Lots of Love for The Loved Ones
After months of unrequited audience demand for The Loved Ones to be shown in theaters in most U.S. cities, it was quietly released on video last Tuesday. In fact, I would not have even known it was available if not for the genius email marketing campaigns of Redbox. After immediately renting and watching it, I recall the hype surrounding it earlier this year. And I am happy to contribute to said hype; I absolutely loved this movie!
The Loved Ones has a little something for nearly every horror subgenre fan: action, mystery, psychological horror, splatter, suspense, thriller and, just perhaps, a tiny hint of zombie horror. While some movies may claim the same, most do not also have the additional characteristics that belong to good movies of any genre; namely, interesting characters and character development, a smart, no-nonsense script and authentic, emotional revelations.
Written and directed by Sean Byrne, The Loved Ones does a remarkable job of efficiently introducing its main character, Brent (Xavier Samuel), a high school survivor of tragedy who is grappling with guilt, almost to the point of defeat. Watch closely for the visual details that paint a rich picture of where Brent’s life is headed. In very little time, we know everything we need to know to be fully invested in his survival as he experiences unimaginable horrors.
Supporting characters also demonstrate unusual depth through judicious use of screen time. There’s no wordy exposition, simply actions and reactions that, while perhaps leaving some details to the imagination, nevertheless convey a clear idea of their circumstances. Brent’s mother (Suzi Dougherty) and girlfriend (Victoria Thaine) are particularly strong with relatively less involvement at the forefront of the story.
But why does the action switch between brutal scenes of Brent being held hostage by schoolmate Lola (Robin McLeavy) and seemingly non-related, almost comedic scenes of best friend, Jamie (Richard Wilson) going to prom with goth girl Mia (Jessica McNamee)? Yes, it provides a little relief from the tension. And it provides a contrasting viewpoint between the real prom and the impromptu psychotic prom set up in Lola’s dining room. But it also comes together in a clever confluence of plot points that is both unexpected and rewarding.
The Loved Ones reminds me of Halloween (1978) in the way it creates realistic characters and relationships.
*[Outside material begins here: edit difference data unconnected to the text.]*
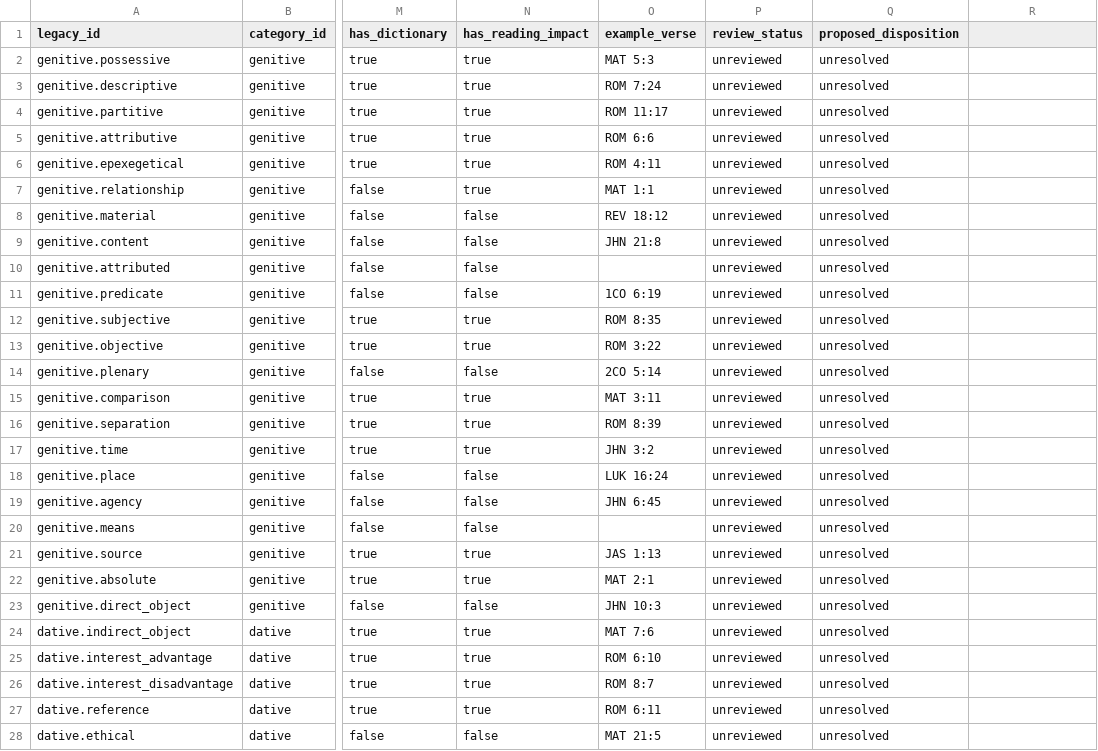
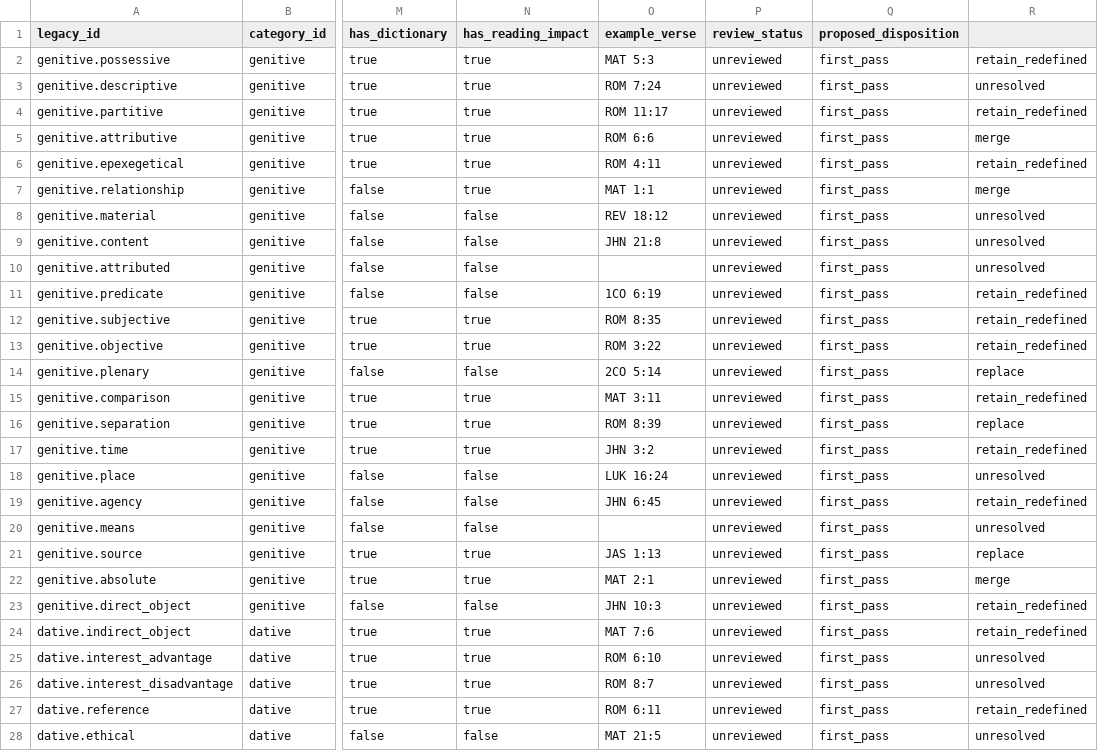
Before and after one commit to uo-no/gnt-jp, a CSV file: docs/content-platform/legacy-syntax-registry-inventory-v0.1.csv, drawn as a sheet; only a part is shown, gaps mark what is left out; the diff covers the shown part only; the diff names each change by its address in the sheet, - before the commit and + after, or states it on an @@ line.

Commit message:
docs: record first-pass genitive and dative review states

```diff
--- a/docs/content-platform/legacy-syntax-registry-inventory-v0.1.csv
+++ b/docs/content-platform/legacy-syntax-registry-inventory-v0.1.csv
-Q2:Q28 (proposed_disposition): unresolved
+Q2:Q28 (proposed_disposition): first_pass
-R2: (empty)
+R2: retain_redefined
-R3: (empty)
+R3: unresolved
-R4: (empty)
+R4: retain_redefined
-R5: (empty)
+R5: merge
-R6: (empty)
+R6: retain_redefined
-R7: (empty)
+R7: merge
-R8:R10: (empty)
+R8:R10: unresolved
-R11:R13: (empty)
+R11:R13: retain_redefined
-R14: (empty)
+R14: replace
-R15: (empty)
+R15: retain_redefined
-R16: (empty)
+R16: replace
-R17: (empty)
+R17: retain_redefined
-R18: (empty)
+R18: unresolved
-R19: (empty)
+R19: retain_redefined
-R20: (empty)
+R20: unresolved
-R21: (empty)
+R21: replace
-R22: (empty)
+R22: merge
-R23:R24: (empty)
+R23:R24: retain_redefined
-R25:R26: (empty)
+R25:R26: unresolved
-R27: (empty)
+R27: retain_redefined
-R28: (empty)
+R28: unresolved
```
Also changed, not shown: 18 edited cells elsewhere in this file.
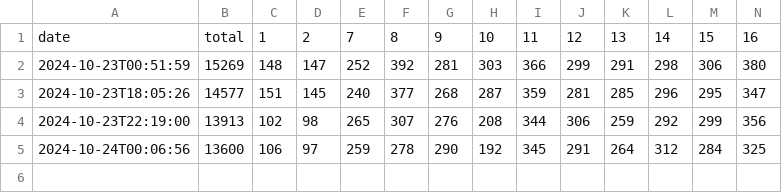
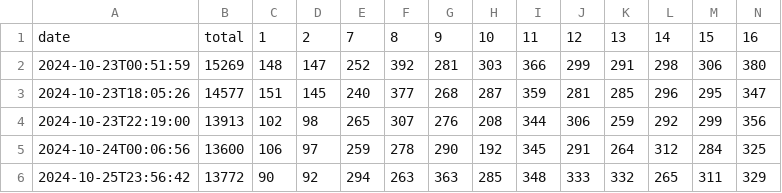
Before and after one commit to Quentin18/gymnasium-search-race, a CSV file: metrics/metrics.csv, drawn as a sheet; only a part is shown; rows hold the shown columns only; the diff names each change by its address in the sheet, - before the commit and + after, or states it on an @@ line.

Commit message:
chore: update best model and metrics

```diff
--- a/metrics/metrics.csv
+++ b/metrics/metrics.csv
+row 6: 2024-10-25T23:56:42 | 13772 | 90 | 92 | 294 | 263 | 363 | 285 | 348 | 333 | 332 | 265 | 311 | 329
```
Also changed, not shown: 1 other file.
Contributing to that familiarity is the fact that Mia’s father (sorry; actor unknown) is the sheriff, just like in Halloween, Annie’s father is the sheriff. And with the shocks and suspense, I’d also say it’s on par with Halloween. It’s a less primal kind of terror and not quite as persistent, but it nevertheless had me quivering on the edge of my seat, shouting at the screen.
In reviews where I heap praise on a movie, I normally provide a “but”. You know, “I really liked it, but…” I can’t think of a single “but” in The Loved Ones. It is thoroughly engrossing and entertaining, perhaps the best horror movie I’ve seen in many years. However, I am not going to tell you go rush out and rent it. Instead, I’m going to tell you to rush out and buy it. If you’re even a little bit like me, you’ll be thinking about it the next day and will want to watch it again and again.